Eielson, USFWS first responders rescue family from aggressive moose

  • Published
  • By Staff Sgt. Beaux Hebert
  • 354th Fighter Wing Public Affairs

Nature in Alaska can be beautiful, especially in the summer. But if you’re not careful, a walk in the park can turn into a dangerous situation.

An Airman and his family were taking in the sights on one of Eielson's nature trails. As they were walking, they startled a female moose and her calf. The mother moose took the family’s approach as a threat to her calf and charged the family several times. 

Moose can weigh up to 800 pounds and can be extremely territorial, so the family was in trouble. 

After the first charge, the Airmen quickly called 911 and spoke to SrA Precious Farrell, a 354th Security Forces Squadron alarm monitor, who, at the time, was working as the dispatch.

“We answered the call and the Airmen told us about how an aggressive moose was charging his family on the nature trail,” Farrell said. “It was a scary situation, but I knew I had to get them out of there as soon as possible.”

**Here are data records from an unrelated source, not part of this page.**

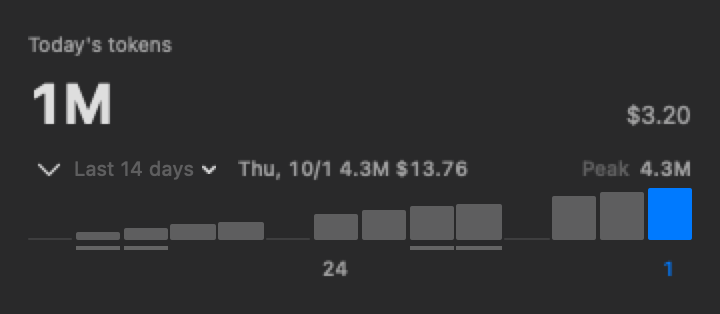
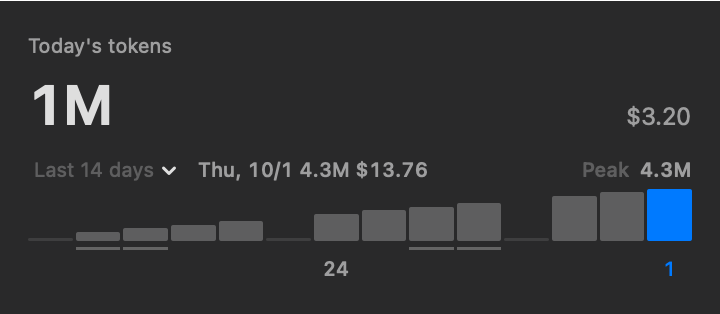
fix(trend): remove redundant custom chevron from menu label

diff --git a/Sources/PokeTokenBar/UI/PopoverView.swift b/Sources/PokeTokenBar/UI/PopoverView.swift
@@ -1136,14 +1136,9 @@ struct MonthDailyTrend: View {
                         }
                     }
                 } label: {
-                    HStack(spacing: 3) {
-                        Text(l.title(for: activeWindow))
-                            .font(.caption)
-                            .foregroundStyle(.tertiary)
-                        Image(systemName: "chevron.down")
-                            .font(.system(size: 7, weight: .semibold))
-                            .foregroundStyle(.tertiary)
-                    }
+                    Text(l.title(for: activeWindow))
+                        .font(.caption)
+                        .foregroundStyle(.tertiary)
                 }
                 .menuStyle(.borderlessButton)
                 .fixedSize()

Farrell said the Airman on the phone was calm, something that is uncommon for an emergency situation. She also stressed the importance of calmly relaying vital information, such as location, the number of people involved and the reason for the call.

“My training kicked in and I tried to gather as much data as I could to pass along to our responding patrol,” Farrell said. “I had to put all my personal feelings and fears aside and focus on keeping them calm and figuring out the safest way to help.”

Once Farrell gathered the data from the Airman, she passed the information to her patrols in the area and the U.S. Fish and Wildlife Service (USFWS). 

SrA Alan Taylor, a 354th SFS response force leader, was one of the responding patrolmen. His job was to try and locate the moose and keep an eye on it while the rest of the team worked on getting the family to safety.

“I was in the middle of a speed enforcement and I got a call from our flight chief. She told me to stop whatever I was doing and to meet her at the natural resources building fast,” Taylor said. “I had no idea what to expect but I headed her way as fast as I could.”

Taylor arrived at the scene, got briefed on the situation and started his patrol looking for the moose. Simultaneously, USFWS Officer Zachary Arnold was called by dispatch to assist the situation.

“I was on my way from Fairbanks when I got the call and I rushed to the scene as fast and safe as I could,” Arnold said. “While I was on the way, I relayed to security forces for the family to get behind a tree or obstacle so the moose could not directly charge them.”

Arnold entered the trail to locate the family, armed with non-lethal “blank” ammunition to “haze” the moose away from the family. However, if that failed or the situation became more dangerous, he carried lethal ammunition as well.

“When I got to the family, the moose had moved on so we carefully started back toward the trail exit,” Arnold said. “As we approached the end of the trail, I was notified that the moose had circled around and was at the trail exit and it seemed like it didn’t want to move.”

Arnold utilized his blank ammo and was able to finally coerce the moose to move along.

At the end of the day, the Airman and his family were safe and no one, including the moose and her calf, were harmed.

“When out in nature it is vital to maintain situational awareness and keep your distance from wildlife,” Arnold said. “To avoid surprising wildlife, make noise such as talking or wearing a bell. And as a last line of defense, bear spray works on all animals and can save your life if a dangerous situation occurs.”

Airmen and their families come to Alaska seeking adventure in the vast wilderness, however they can sometimes get a little more than they bargained for. Luckily, our Airmen have our 354th SFS defenders and the USFWS who are always ready to protect and serve, humans and animals alike.